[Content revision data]

-- Opening Marker --

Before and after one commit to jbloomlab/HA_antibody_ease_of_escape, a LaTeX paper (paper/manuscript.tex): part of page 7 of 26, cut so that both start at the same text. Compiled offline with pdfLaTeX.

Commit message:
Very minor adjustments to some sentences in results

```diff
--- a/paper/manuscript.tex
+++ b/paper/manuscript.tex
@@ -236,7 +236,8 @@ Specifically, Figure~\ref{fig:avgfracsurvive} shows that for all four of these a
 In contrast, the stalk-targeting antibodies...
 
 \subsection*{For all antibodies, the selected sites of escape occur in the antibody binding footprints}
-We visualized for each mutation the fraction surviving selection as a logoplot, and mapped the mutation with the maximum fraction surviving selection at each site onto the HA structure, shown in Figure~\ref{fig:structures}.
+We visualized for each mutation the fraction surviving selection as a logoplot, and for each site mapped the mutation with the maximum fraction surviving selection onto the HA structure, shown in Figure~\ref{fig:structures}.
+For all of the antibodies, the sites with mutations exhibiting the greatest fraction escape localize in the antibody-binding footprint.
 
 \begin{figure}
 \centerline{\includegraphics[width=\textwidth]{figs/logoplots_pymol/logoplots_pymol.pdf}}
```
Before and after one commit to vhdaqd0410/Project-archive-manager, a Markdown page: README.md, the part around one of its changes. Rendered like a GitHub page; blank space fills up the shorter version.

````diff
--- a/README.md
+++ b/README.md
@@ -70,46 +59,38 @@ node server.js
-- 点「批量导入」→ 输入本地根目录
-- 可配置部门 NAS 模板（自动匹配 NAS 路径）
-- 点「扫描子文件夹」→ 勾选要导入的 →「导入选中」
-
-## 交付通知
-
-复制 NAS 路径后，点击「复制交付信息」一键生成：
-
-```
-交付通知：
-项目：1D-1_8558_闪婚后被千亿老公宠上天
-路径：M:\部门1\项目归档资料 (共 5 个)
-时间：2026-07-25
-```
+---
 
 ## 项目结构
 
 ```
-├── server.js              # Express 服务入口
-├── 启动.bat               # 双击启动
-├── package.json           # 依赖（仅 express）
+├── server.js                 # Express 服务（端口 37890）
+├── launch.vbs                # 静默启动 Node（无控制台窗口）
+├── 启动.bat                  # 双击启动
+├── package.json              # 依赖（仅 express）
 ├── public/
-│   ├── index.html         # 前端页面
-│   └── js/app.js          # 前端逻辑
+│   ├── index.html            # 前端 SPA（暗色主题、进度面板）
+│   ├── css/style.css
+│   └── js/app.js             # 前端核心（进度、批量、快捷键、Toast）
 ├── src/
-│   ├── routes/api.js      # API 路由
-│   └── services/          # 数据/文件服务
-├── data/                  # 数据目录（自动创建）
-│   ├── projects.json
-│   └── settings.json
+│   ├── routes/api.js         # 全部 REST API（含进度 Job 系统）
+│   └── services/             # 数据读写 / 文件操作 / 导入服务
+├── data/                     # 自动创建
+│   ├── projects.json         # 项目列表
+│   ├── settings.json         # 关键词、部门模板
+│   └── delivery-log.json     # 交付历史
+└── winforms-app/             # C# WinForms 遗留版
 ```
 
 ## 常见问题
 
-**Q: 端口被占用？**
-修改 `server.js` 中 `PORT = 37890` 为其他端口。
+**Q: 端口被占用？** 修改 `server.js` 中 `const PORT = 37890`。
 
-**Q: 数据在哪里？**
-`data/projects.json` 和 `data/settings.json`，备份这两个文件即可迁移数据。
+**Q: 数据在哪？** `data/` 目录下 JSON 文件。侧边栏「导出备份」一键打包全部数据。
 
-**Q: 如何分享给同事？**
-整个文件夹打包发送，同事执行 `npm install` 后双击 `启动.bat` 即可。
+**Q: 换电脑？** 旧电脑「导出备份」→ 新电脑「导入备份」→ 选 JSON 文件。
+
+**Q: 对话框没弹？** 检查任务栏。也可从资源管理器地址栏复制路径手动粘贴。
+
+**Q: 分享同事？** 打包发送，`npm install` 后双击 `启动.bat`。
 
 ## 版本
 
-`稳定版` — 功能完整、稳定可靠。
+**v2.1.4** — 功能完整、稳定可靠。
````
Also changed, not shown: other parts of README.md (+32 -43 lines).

-- Closing Marker --

What this task involves: Output the records exactly.

Response to this task:
Before and after one commit to jbloomlab/HA_antibody_ease_of_escape, a LaTeX paper (paper/manuscript.tex): part of page 7 of 26, cut so that both start at the same text. Compiled offline with pdfLaTeX.

Commit message:
Very minor adjustments to some sentences in results

```diff
--- a/paper/manuscript.tex
+++ b/paper/manuscript.tex
@@ -236,7 +236,8 @@ Specifically, Figure~\ref{fig:avgfracsurvive} shows that for all four of these a
 In contrast, the stalk-targeting antibodies...
 
 \subsection*{For all antibodies, the selected sites of escape occur in the antibody binding footprints}
-We visualized for each mutation the fraction surviving selection as a logoplot, and mapped the mutation with the maximum fraction surviving selection at each site onto the HA structure, shown in Figure~\ref{fig:structures}.
+We visualized for each mutation the fraction surviving selection as a logoplot, and for each site mapped the mutation with the maximum fraction surviving selection onto the HA structure, shown in Figure~\ref{fig:structures}.
+For all of the antibodies, the sites with mutations exhibiting the greatest fraction escape localize in the antibody-binding footprint.
 
 \begin{figure}
 \centerline{\includegraphics[width=\textwidth]{figs/logoplots_pymol/logoplots_pymol.pdf}}
```
Before and after one commit to vhdaqd0410/Project-archive-manager, a Markdown page: README.md, the part around one of its changes. Rendered like a GitHub page; blank space fills up the shorter version.

````diff
--- a/README.md
+++ b/README.md
@@ -70,46 +59,38 @@ node server.js
-- 点「批量导入」→ 输入本地根目录
-- 可配置部门 NAS 模板（自动匹配 NAS 路径）
-- 点「扫描子文件夹」→ 勾选要导入的 →「导入选中」
-
-## 交付通知
-
-复制 NAS 路径后，点击「复制交付信息」一键生成：
-
-```
-交付通知：
-项目：1D-1_8558_闪婚后被千亿老公宠上天
-路径：M:\部门1\项目归档资料 (共 5 个)
-时间：2026-07-25
-```
+---
 
 ## 项目结构
 
 ```
-├── server.js              # Express 服务入口
-├── 启动.bat               # 双击启动
-├── package.json           # 依赖（仅 express）
+├── server.js                 # Express 服务（端口 37890）
+├── launch.vbs                # 静默启动 Node（无控制台窗口）
+├── 启动.bat                  # 双击启动
+├── package.json              # 依赖（仅 express）
 ├── public/
-│   ├── index.html         # 前端页面
-│   └── js/app.js          # 前端逻辑
+│   ├── index.html            # 前端 SPA（暗色主题、进度面板）
+│   ├── css/style.css
+│   └── js/app.js             # 前端核心（进度、批量、快捷键、Toast）
 ├── src/
-│   ├── routes/api.js      # API 路由
-│   └── services/          # 数据/文件服务
-├── data/                  # 数据目录（自动创建）
-│   ├── projects.json
-│   └── settings.json
+│   ├── routes/api.js         # 全部 REST API（含进度 Job 系统）
+│   └── services/             # 数据读写 / 文件操作 / 导入服务
+├── data/                     # 自动创建
+│   ├── projects.json         # 项目列表
+│   ├── settings.json         # 关键词、部门模板
+│   └── delivery-log.json     # 交付历史
+└── winforms-app/             # C# WinForms 遗留版
 ```
 
 ## 常见问题
 
-**Q: 端口被占用？**
-修改 `server.js` 中 `PORT = 37890` 为其他端口。
+**Q: 端口被占用？** 修改 `server.js` 中 `const PORT = 37890`。
 
-**Q: 数据在哪里？**
-`data/projects.json` 和 `data/settings.json`，备份这两个文件即可迁移数据。
+**Q: 数据在哪？** `data/` 目录下 JSON 文件。侧边栏「导出备份」一键打包全部数据。
 
-**Q: 如何分享给同事？**
-整个文件夹打包发送，同事执行 `npm install` 后双击 `启动.bat` 即可。
+**Q: 换电脑？** 旧电脑「导出备份」→ 新电脑「导入备份」→ 选 JSON 文件。
+
+**Q: 对话框没弹？** 检查任务栏。也可从资源管理器地址栏复制路径手动粘贴。
+
+**Q: 分享同事？** 打包发送，`npm install` 后双击 `启动.bat`。
 
 ## 版本
 
-`稳定版` — 功能完整、稳定可靠。
+**v2.1.4** — 功能完整、稳定可靠。
````
Also changed, not shown: other parts of README.md (+32 -43 lines).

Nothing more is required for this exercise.